Recent studies have shown that the level of insider holdings and firm value are related in a nonlinear manner. Other studies find that the level of debt in a firm's capital structure declines with increases in its growth options. The principal‐agent relationship maintains that an increase in the equity stake of insiders reduces the agency costs of issuing debt. Extension of this premise suggests, however, that the agency costs of debt rise with extremely high levels of insider holdings as insiders consume perquisites to the detriment of outside stakeholders, revealing a nonlinear relation attributable to agency costs. We examine the relation between debt financing and insider holdings for 1894 firms at the end of 1989. In keeping with the hypothesized relation, the cross‐sectional regressions of leverage on insider holdings reveal significant nonlinearities. Leverage first rises with insider holdings and then declines. The positive relation between leverage and insider holdings returns as inside ownership approaches 100 percent. These results hold for two different measures of leverage and after controlling for industry differences in leverage, tax shields, firm size, growth options, and earnings or return volatility.
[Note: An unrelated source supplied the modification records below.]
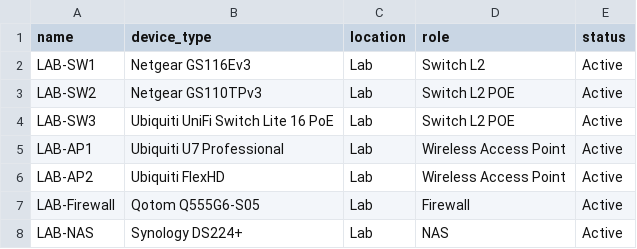
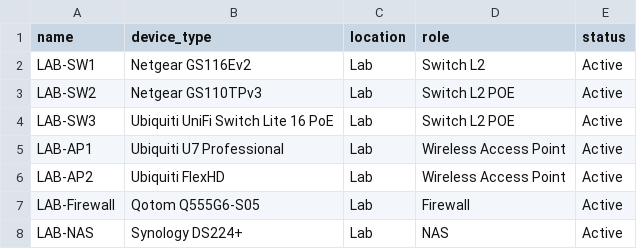
Before and after one commit to doritoes/NUC-Labs, a CSV file: nautobot/devices.csv, drawn as a sheet.

Commit message:
Update devices.csv

```diff
--- a/nautobot/devices.csv
+++ b/nautobot/devices.csv
@@ -1,3 +1,3 @@
 name,device_type,location,role,status
-LAB-SW1,Netgear GS116Ev3,Lab,Switch L2,Active
+LAB-SW1,Netgear GS116Ev2,Lab,Switch L2,Active
 LAB-SW2,Netgear GS110TPv3,Lab,Switch L2 POE,Active
```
The results also hold when regulated firms are excluded from the analysis.
Wansley, J., Cary Collins, M. and Dutta, A. (1996), "Further Evidence on the Relation Between Corporate Ownership Structure and Debt Policy", Managerial Finance, Vol. 22 No. 2, pp. 56-75. https://doi.org/10.1108/eb018549Download as .RIS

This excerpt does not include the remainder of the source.